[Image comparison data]
§

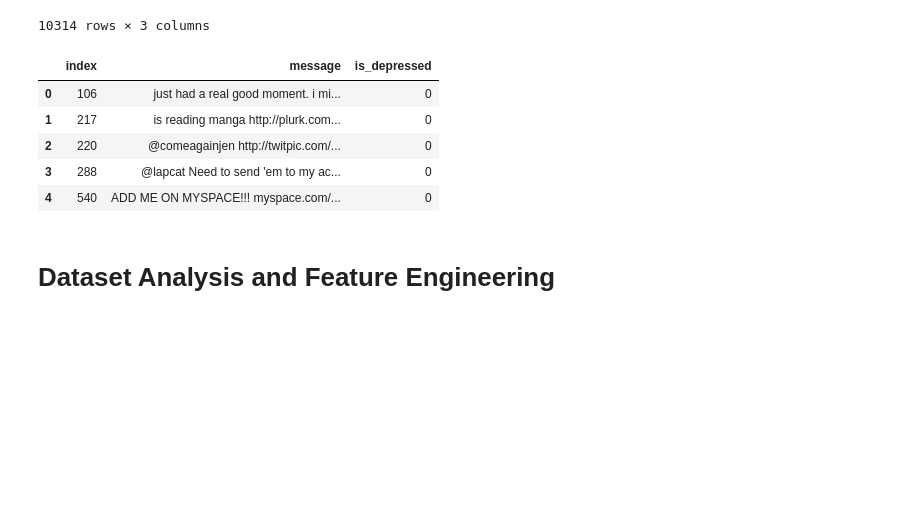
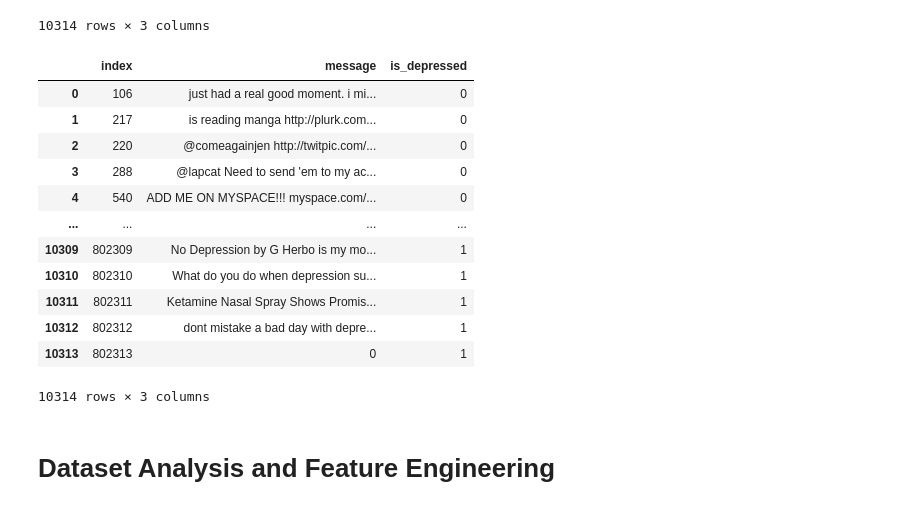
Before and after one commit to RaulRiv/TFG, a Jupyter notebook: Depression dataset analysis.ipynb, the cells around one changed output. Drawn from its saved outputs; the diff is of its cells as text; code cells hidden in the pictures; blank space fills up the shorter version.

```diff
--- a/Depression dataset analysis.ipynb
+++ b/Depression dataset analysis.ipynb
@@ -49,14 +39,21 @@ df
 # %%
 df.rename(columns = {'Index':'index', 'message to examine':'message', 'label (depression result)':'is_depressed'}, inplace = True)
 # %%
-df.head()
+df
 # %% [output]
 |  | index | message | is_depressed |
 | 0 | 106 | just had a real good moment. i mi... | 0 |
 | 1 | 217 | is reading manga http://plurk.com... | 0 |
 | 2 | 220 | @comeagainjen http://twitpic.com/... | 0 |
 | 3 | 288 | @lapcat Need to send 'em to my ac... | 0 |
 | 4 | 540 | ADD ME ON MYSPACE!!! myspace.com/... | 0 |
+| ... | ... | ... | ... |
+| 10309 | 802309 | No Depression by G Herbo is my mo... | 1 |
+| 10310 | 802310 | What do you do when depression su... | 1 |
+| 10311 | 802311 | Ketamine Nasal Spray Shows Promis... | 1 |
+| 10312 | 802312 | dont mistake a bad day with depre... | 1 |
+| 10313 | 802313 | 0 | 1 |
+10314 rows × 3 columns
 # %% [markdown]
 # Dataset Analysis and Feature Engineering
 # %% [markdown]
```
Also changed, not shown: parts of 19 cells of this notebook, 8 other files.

§

* _How to complete this task_
Select every line in the records above that contains the word "message".

* _Exercise answer_
 df.rename(columns = {'Index':'index', 'message to examine':'message', 'label (depression result)':'is_depressed'}, inplace = True)
 |  | index | message | is_depressed |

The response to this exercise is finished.